BMW’s acceleration of its electric-car programme means it gave full details of the iX and i4 on the same day. But come 2025, even those will be beginning to go obsolete.
According to Frank Weber, BMW’s head of engineering, the range will effectively split. On the electric side, the all-new range of BMWs, collectively known as the Neue Klasse, will have entries in all BMW’s main classes of car size and body style.
On the other side, the platforms that run petrol, diesel and PHEV powertrains will continue to evolve. For them, an upgraded engine range is coming that’ll last until 2035. “That will be the last major update,” Weber tells us.
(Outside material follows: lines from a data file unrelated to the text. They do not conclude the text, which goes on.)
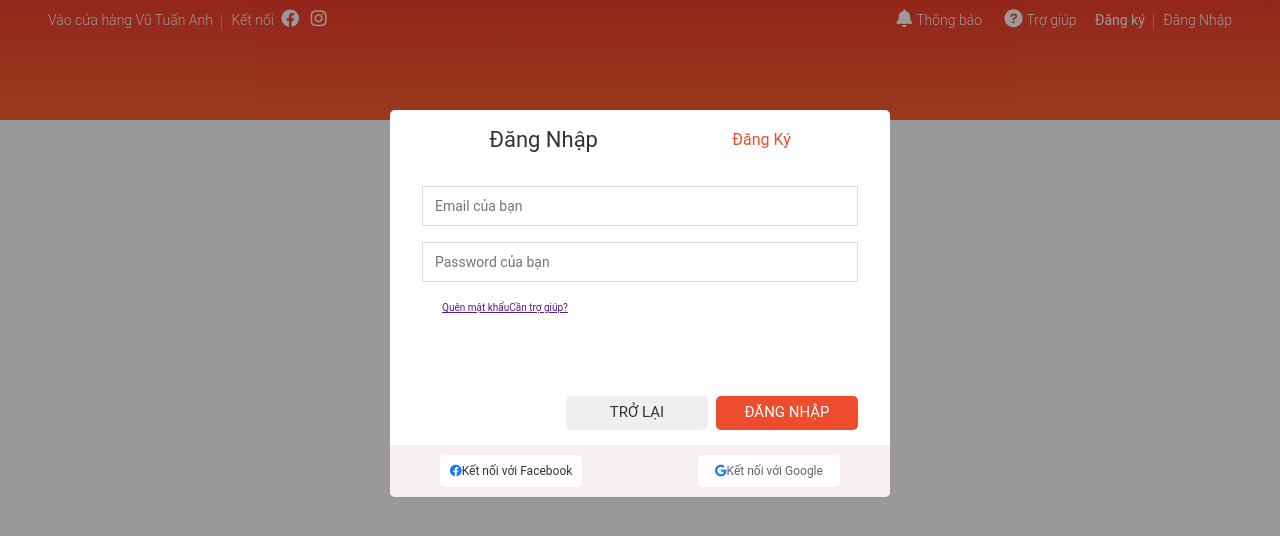
Repository: VuTuanAnh0949/Shopee
Page: index.html
An editor plug-in stored every save of this project. The page is shown before and after the next save, followed by the edit.
The browser window is 1280 px wide. The pictures show the whole page.

Above is the page before, as saved 2022-02-16 15:55:41.

After the next save:
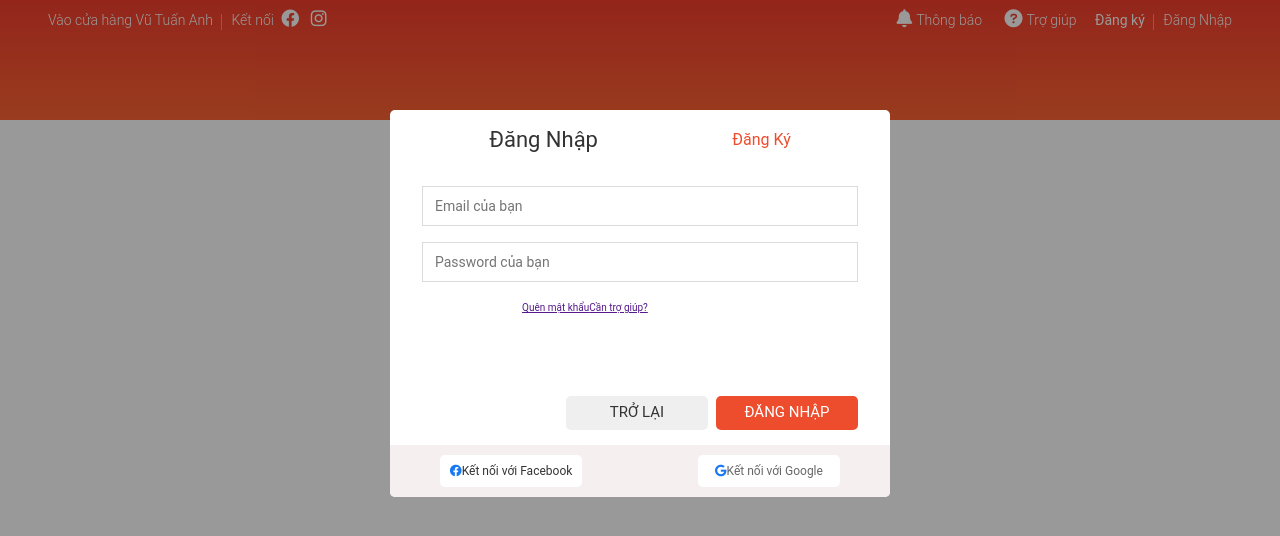
Saved 4 s later.
--- a/assets/css/main.css
+++ b/assets/css/main.css
@@ -315,5 +315,5 @@ margin:10px 50px;
 }
 .auth-form__help{
   display: flex;
-margin-left: 20px;
-}
+margin-left: 100px;
+}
The i4’s platform originated with the 4 Series, and its body is still close to a 4 Series Gran Coupe. But Weber says the final car has so little in common underneath it’s effectively a purpose-made electric car. And it certainly has good stats: its WLTP range is 369 miles, or 319 miles for the 544bhp all-wheel-drive M50i version.
And the iX is on an all-new platform, using a lot of carbonfibre and even more aluminium. That keeps it strong and comparatively not too heavy for a humungous electric SUV – never a light breed.
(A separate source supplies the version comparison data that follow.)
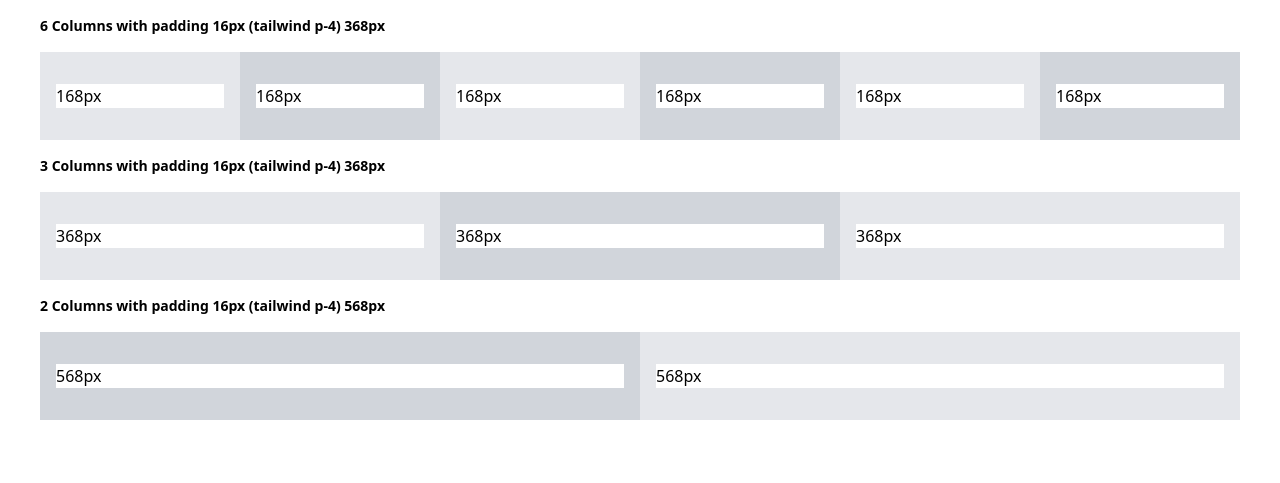
Repository: fabianwurk/vue-tailwind
Page: /
An editor plug-in stored every save of this project. The page is shown before and after the next save, followed by the edit.
The browser window is 1280 px wide. The pictures show the whole page.
The project was rebuilt for these pictures with package versions that can differ from the ones it lists, and the page was loaded fresh each time. Also part of the build but not shown: vite.config.js.

Above is the page before, as saved 2021-03-15 23:39:37.

After the next save:
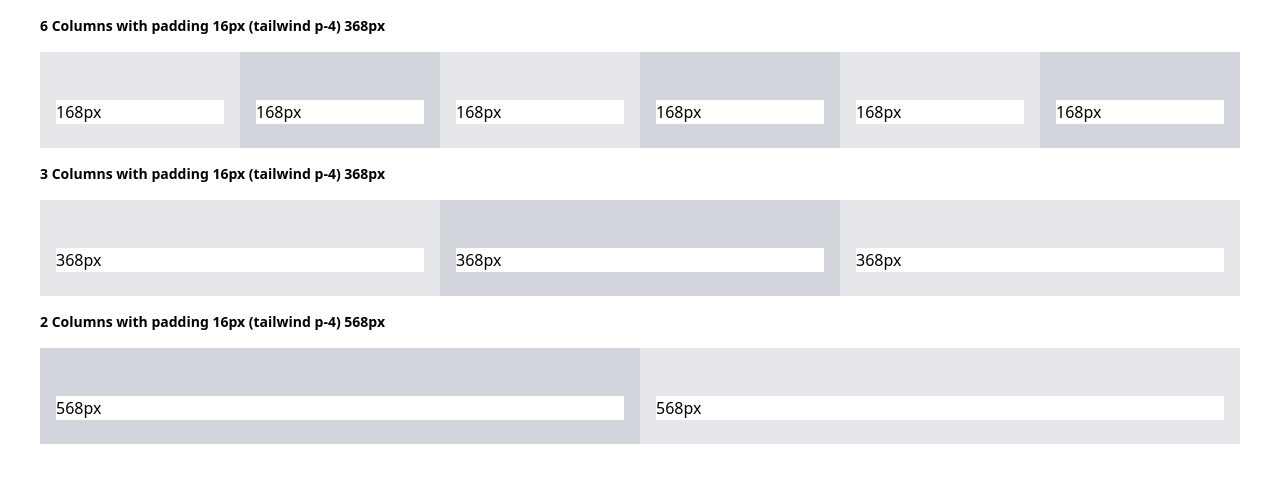
Saved 59 s later.
--- a/src/components/Tail.vue
+++ b/src/components/Tail.vue
@@ -4,22 +4,22 @@
   <div class="container mx-auto">
     <h2 class="text-sm font-bold my-4">6 Columns with padding 16px (tailwind p-4) {{ threeCol }}</h2>
     <div class="flex items-center">
-      <div class="w-1/6 bg-gray-200 py-8 px-4">
+      <div class="w-1/6 bg-gray-200 pb-6 pt-12 px-4">
         <span class="bg-white w-full block">{{ sixCol }}</span>
       </div>
-      <div class="w-1/6 bg-gray-300 py-8 px-4">
+      <div class="w-1/6 bg-gray-300 pb-6 pt-12 px-4">
         <span class="bg-white w-full block">{{ sixCol }}</span>
       </div>
-      <div class="w-1/6 bg-gray-200 py-8 px-4">
+      <div class="w-1/6 bg-gray-200 pb-6 pt-12 px-4">
         <span class="bg-white w-full block">{{ sixCol }}</span>
       </div>
-      <div class="w-1/6 bg-gray-300 py-8 px-4">
+      <div class="w-1/6 bg-gray-300 pb-6 pt-12 px-4">
         <span class="bg-white w-full block">{{ sixCol }}</span>
       </div>
-      <div class="w-1/6 bg-gray-200 py-8 px-4">
+      <div class="w-1/6 bg-gray-200 pb-6 pt-12 px-4">
         <span class="bg-white w-full block">{{ sixCol }}</span>
       </div>
-      <div class="w-1/6 bg-gray-300 py-8 px-4">
+      <div class="w-1/6 bg-gray-300 pb-6 pt-12 px-4">
         <span class="bg-white w-full block">{{ sixCol }}</span>
       </div>
     </div>
@@ -28,13 +28,13 @@
   <div class="container mx-auto">
     <h2 class="text-sm font-bold my-4">3 Columns with padding 16px (tailwind p-4) {{ threeCol }}</h2>
     <div class="flex items-center">
-      <div class="w-1/3 bg-gray-200 py-8 px-4">
+      <div class="w-1/3 bg-gray-200 pb-6 pt-12 px-4">
         <span class="bg-white w-full block">{{ threeCol }}</span>
       </div>
-      <div class="w-1/3 bg-gray-300 py-8 px-4">
+      <div class="w-1/3 bg-gray-300 pb-6 pt-12 px-4">
         <span class="bg-white w-full block">{{ threeCol }}</span>
       </div>
-      <div class="w-1/3 bg-gray-200 py-8 px-4">
+      <div class="w-1/3 bg-gray-200 pb-6 pt-12 px-4">
         <span class="bg-white w-full block">{{ threeCol }}</span>
       </div>
     </div>
@@ -43,10 +43,10 @@
   <div class="container mx-auto">
     <h2 class="text-sm font-bold my-4">2 Columns with padding 16px (tailwind p-4) {{ twoCol }}</h2>
     <div class="flex items-center">
-      <div class="w-1/2 bg-gray-300 py-8 px-4">
+      <div class="w-1/2 bg-gray-300 pb-6 pt-12 px-4">
         <span class="bg-white w-full block">{{ twoCol }}</span>
       </div>
-      <div class="w-1/2 bg-gray-200 py-8 px-4">
+      <div class="w-1/2 bg-gray-200 pb-6 pt-12 px-4">
         <span class="bg-white w-full block">{{ twoCol }}</span>
       </div>
     </div>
But the Neue Klasse will be different again. It’s named after the line of cars – New Class in English – that started in 1962. BMW had no sensibly priced sports saloons back then, but this launched it, and there’s a direct bloodline from those cars (and their related coupes) to today’s 3, 4, 5, 7 and 8 series.
BMW wants the 2025 Neue Klasse to be just as transformative. No pressure then. Why do an all-new line when you’re only just launching the i4 and iX? “Time is moving faster. There is so much technical and societal advancement in four years. This will get even faster in the next 10 years.”
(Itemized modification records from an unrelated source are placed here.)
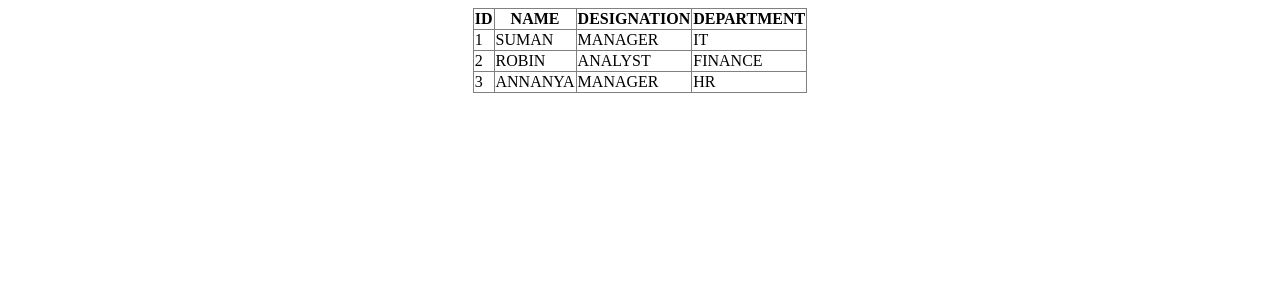
Repository: arindamslt/JEECoding
Page: JEE_FRONTEND/src/main/webapp/10Table.html
These files come from the project's save history. The page is drawn as it stood at one moment and after the next save; the edit follows.
The browser window is 1280 px wide. The pictures show the whole page.

Above is the page before, as saved 2025-07-15 04:53:40.

After the next save:
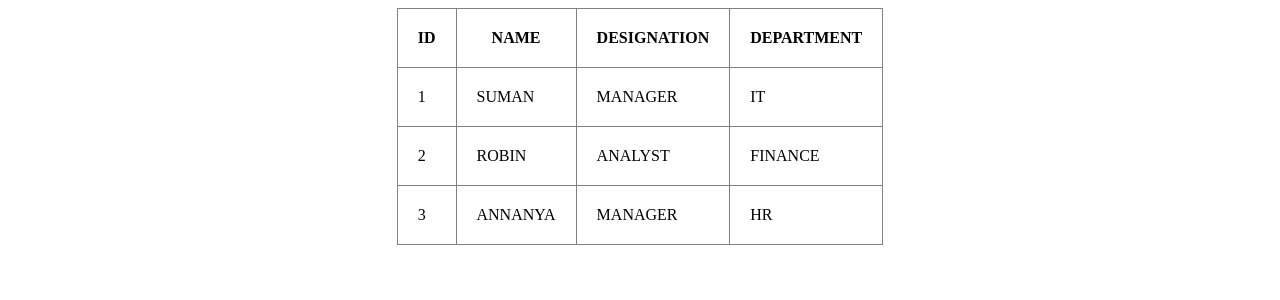
Saved 26 s later.
--- a/JEE_FRONTEND/src/main/webapp/10Table.html
+++ b/JEE_FRONTEND/src/main/webapp/10Table.html
@@ -5,7 +5,7 @@
 <title>TABLE</title>
 </head>
 <body>
-<table frame="box" rules="all" align="center">
+<table frame="box" rules="all" align="center" cellpadding="20px">
 	<thead>
 		<tr>
 			<th>ID</th>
Weber says that the Neue Klasse will look like mainstream BMWs. “When we launched the i3 in 2013 it was clear a battery vehicle was a strange thing so we made it look a very different product. But by 2030 half of all the cars we sell will be full-electric. So the new class is not about a separate line-up. Battery vehicles are in our core; people will want a BMW, not a strange-looking thing.”
However, they will be designed to take advantage of the space efficiency of electric cars, with smaller ‘engine bays’ and long wheelbases, more interior room and advanced aero.
They will also have super-advanced digital functions. Since 2018 BMW has already sold 2.5 million cars with over-the-air upgradability – the most, claims Weber, of any carmaker. And it’s not just the infotainment, but functions deep in the car. “Anything that does not affect the homologation.”
The Neue Klasse will go further, with drive-assist, and eventually autonomous driving, two-way connectivity that means the driver assist will get better over time (as per Tesla of course), multiple infotainment functions, connected charging, a pay-per-upgrade store and lifetime performance improvements. What if you don’t trust these systems, or don’t want to surrender your location or data? They’ll have off buttons.